EXERCISE OBJECTIVE => Look over the lines below. Report each one that includes the string "repositorio".

DATA SECTION =>
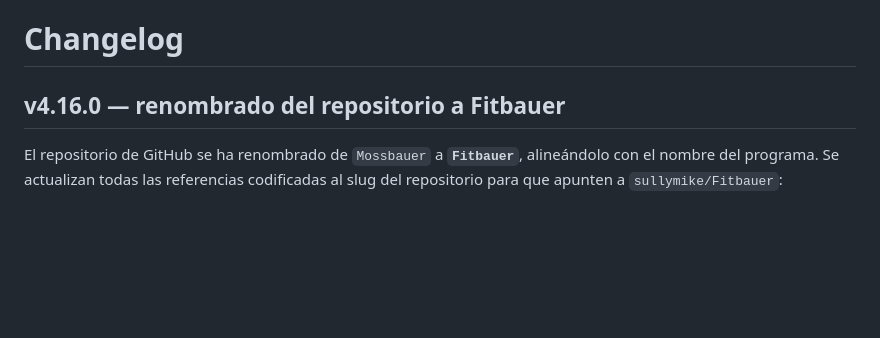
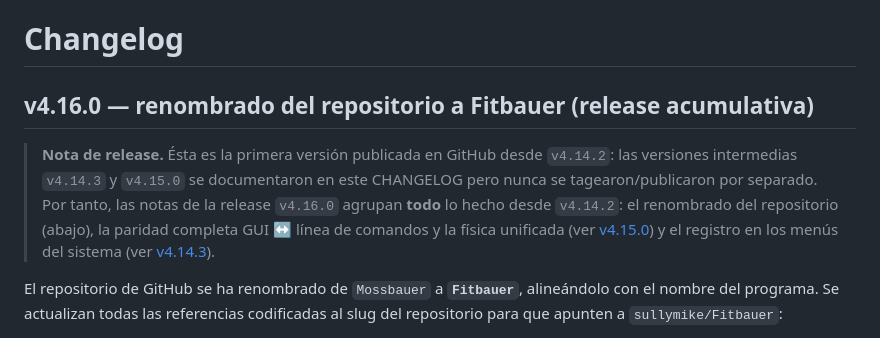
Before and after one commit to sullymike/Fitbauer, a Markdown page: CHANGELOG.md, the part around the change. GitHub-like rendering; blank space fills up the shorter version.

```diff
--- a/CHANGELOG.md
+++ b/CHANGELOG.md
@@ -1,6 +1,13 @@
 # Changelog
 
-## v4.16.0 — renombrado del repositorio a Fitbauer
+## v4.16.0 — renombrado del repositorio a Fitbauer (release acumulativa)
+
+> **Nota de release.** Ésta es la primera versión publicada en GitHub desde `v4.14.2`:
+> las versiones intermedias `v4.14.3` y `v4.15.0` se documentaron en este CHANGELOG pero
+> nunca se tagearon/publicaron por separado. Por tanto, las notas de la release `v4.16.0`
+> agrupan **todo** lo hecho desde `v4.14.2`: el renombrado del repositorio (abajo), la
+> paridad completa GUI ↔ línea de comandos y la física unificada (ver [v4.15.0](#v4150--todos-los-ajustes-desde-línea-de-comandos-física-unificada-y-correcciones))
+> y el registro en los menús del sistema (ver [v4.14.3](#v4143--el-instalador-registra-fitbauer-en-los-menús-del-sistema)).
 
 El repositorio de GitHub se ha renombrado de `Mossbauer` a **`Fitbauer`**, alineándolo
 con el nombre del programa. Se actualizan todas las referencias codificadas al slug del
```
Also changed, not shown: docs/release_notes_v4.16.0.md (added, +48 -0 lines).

==

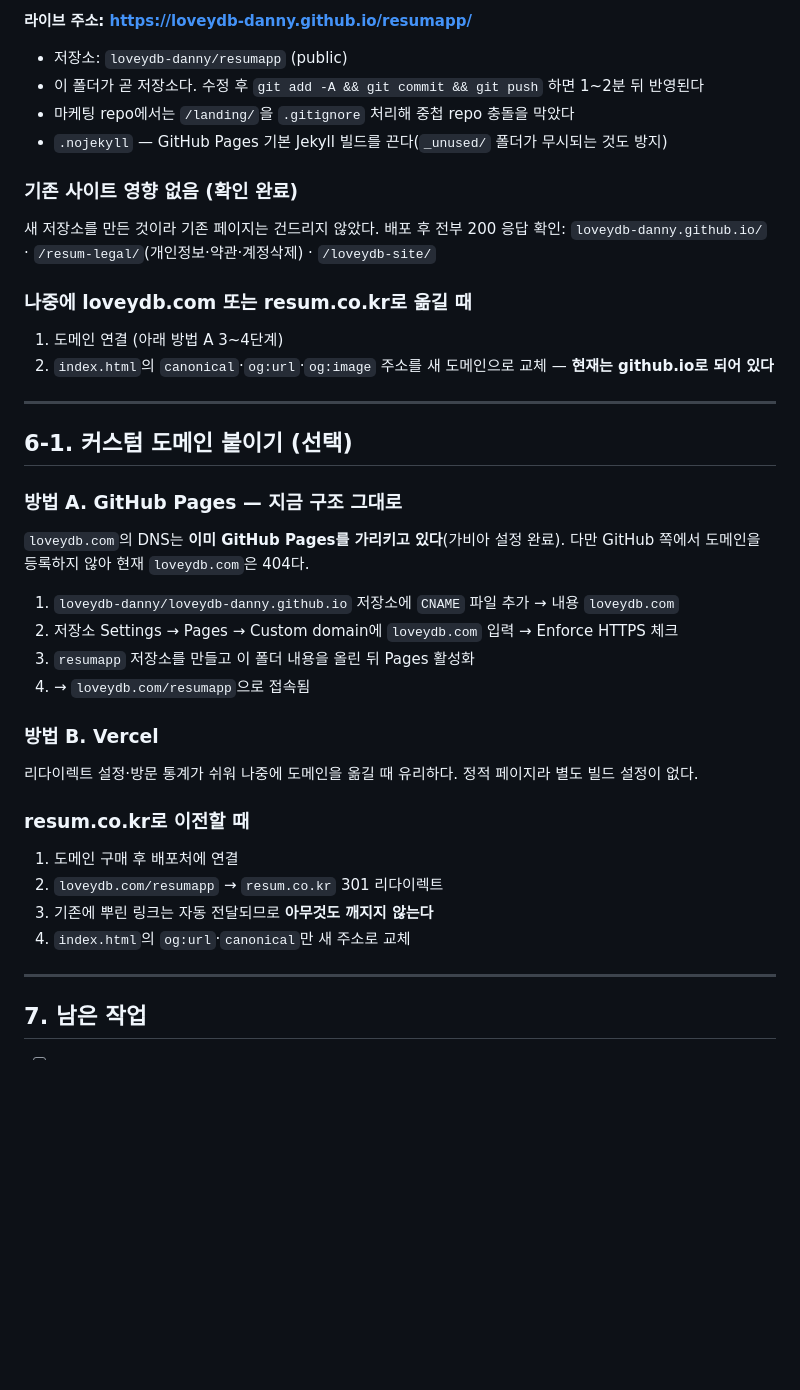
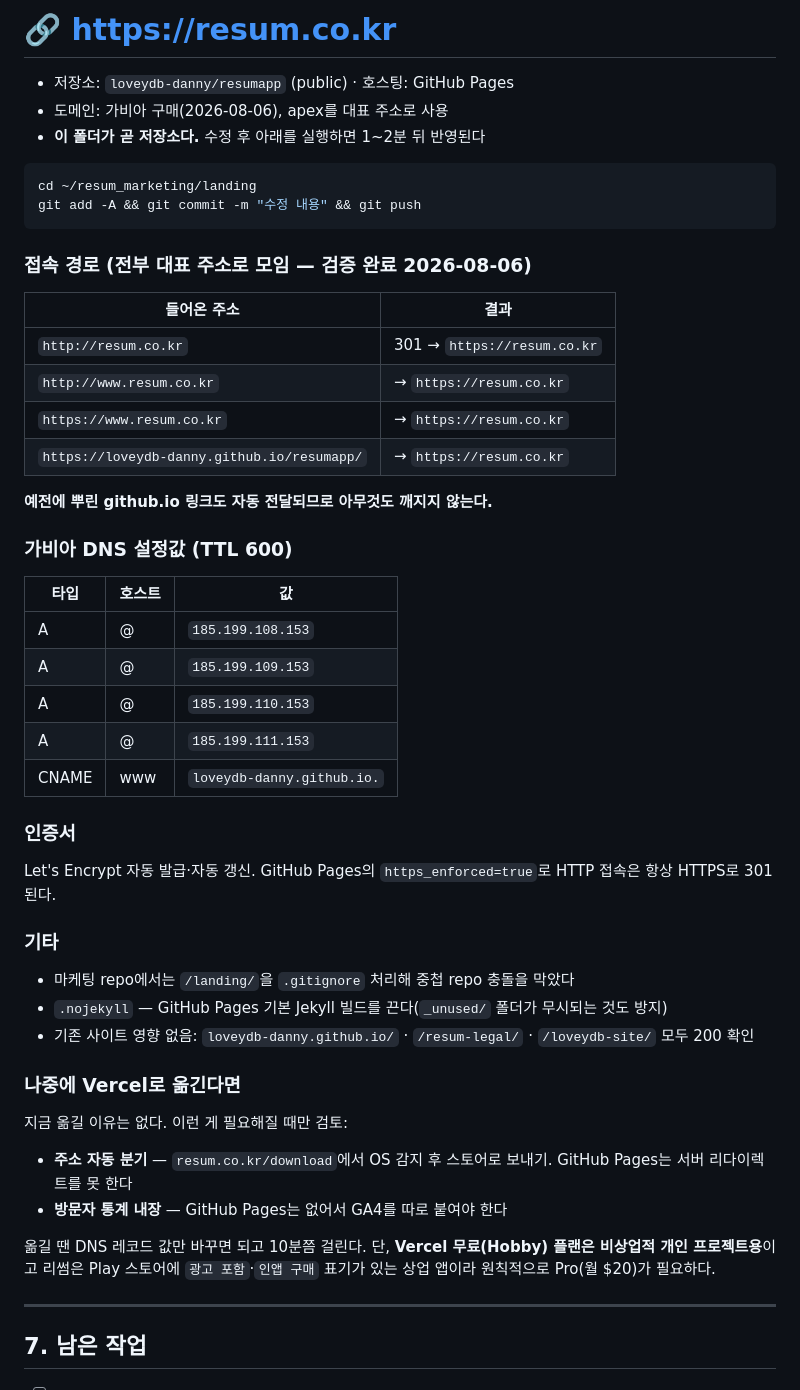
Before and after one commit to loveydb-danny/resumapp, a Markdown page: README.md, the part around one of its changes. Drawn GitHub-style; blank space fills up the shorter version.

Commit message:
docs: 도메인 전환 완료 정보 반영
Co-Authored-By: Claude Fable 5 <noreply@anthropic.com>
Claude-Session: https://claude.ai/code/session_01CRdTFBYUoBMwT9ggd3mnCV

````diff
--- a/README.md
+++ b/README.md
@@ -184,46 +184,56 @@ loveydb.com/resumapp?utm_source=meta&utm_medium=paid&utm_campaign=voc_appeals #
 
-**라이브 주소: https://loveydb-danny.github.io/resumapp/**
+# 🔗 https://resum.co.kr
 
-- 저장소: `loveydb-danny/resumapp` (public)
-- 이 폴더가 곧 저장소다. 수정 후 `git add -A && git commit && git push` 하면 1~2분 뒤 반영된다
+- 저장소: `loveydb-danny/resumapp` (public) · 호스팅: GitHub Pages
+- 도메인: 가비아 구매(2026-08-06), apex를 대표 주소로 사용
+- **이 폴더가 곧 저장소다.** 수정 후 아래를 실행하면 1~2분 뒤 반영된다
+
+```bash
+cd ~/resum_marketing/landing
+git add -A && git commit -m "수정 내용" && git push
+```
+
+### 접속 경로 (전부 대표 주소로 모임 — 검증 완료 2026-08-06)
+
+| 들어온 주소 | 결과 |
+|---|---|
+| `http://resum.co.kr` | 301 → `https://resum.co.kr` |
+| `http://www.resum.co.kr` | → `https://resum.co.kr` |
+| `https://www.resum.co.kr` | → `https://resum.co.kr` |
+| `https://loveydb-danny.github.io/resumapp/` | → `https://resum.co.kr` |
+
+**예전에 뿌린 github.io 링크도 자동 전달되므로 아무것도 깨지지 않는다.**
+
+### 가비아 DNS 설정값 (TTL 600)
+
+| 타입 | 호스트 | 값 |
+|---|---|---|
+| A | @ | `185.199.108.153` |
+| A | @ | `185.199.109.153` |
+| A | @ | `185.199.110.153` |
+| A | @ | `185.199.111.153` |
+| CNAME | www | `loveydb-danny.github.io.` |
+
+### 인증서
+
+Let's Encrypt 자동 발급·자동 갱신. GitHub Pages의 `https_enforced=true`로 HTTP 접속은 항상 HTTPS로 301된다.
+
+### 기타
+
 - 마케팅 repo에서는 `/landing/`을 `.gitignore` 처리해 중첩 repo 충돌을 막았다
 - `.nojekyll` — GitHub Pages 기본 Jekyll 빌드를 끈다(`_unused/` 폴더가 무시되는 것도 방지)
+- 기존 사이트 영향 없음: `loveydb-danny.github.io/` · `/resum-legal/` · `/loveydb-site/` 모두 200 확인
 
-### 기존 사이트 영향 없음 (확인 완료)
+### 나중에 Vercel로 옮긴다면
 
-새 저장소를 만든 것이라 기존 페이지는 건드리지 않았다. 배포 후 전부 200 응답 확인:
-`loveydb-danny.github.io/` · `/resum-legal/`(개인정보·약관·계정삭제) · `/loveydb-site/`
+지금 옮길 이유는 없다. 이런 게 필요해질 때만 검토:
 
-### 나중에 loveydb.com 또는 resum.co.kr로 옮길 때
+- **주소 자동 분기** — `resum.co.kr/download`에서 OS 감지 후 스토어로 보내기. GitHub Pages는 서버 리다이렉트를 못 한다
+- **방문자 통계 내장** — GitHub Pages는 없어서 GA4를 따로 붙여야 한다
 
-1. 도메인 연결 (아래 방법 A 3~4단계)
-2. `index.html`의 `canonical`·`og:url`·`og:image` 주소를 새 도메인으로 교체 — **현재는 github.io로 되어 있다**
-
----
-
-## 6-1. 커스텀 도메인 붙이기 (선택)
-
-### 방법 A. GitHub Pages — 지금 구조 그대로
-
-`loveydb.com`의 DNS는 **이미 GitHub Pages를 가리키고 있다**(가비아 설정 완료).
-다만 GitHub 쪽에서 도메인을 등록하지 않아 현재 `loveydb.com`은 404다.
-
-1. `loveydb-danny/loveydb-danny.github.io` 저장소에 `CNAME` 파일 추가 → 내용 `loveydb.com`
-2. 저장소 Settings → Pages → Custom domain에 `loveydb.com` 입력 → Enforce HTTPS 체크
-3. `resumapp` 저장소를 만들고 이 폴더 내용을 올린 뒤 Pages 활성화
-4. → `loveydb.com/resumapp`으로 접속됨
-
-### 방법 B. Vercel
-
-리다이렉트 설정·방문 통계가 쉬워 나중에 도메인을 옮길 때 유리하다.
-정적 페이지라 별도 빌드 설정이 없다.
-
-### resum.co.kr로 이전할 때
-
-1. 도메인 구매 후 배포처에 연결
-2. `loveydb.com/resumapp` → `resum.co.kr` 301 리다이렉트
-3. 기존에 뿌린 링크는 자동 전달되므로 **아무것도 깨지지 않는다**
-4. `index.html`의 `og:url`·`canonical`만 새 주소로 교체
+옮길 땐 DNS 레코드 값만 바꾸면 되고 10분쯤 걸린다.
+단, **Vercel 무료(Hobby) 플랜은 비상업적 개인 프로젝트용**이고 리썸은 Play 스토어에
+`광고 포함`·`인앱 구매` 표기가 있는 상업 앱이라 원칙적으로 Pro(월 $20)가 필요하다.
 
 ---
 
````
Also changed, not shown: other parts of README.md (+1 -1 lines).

ANSWER BELOW =>
-## v4.16.0 — renombrado del repositorio a Fitbauer
+## v4.16.0 — renombrado del repositorio a Fitbauer (release acumulativa)
+> agrupan **todo** lo hecho desde `v4.14.2`: el renombrado del repositorio (abajo), la
 El repositorio de GitHub se ha renombrado de `Mossbauer` a **`Fitbauer`**, alineándolo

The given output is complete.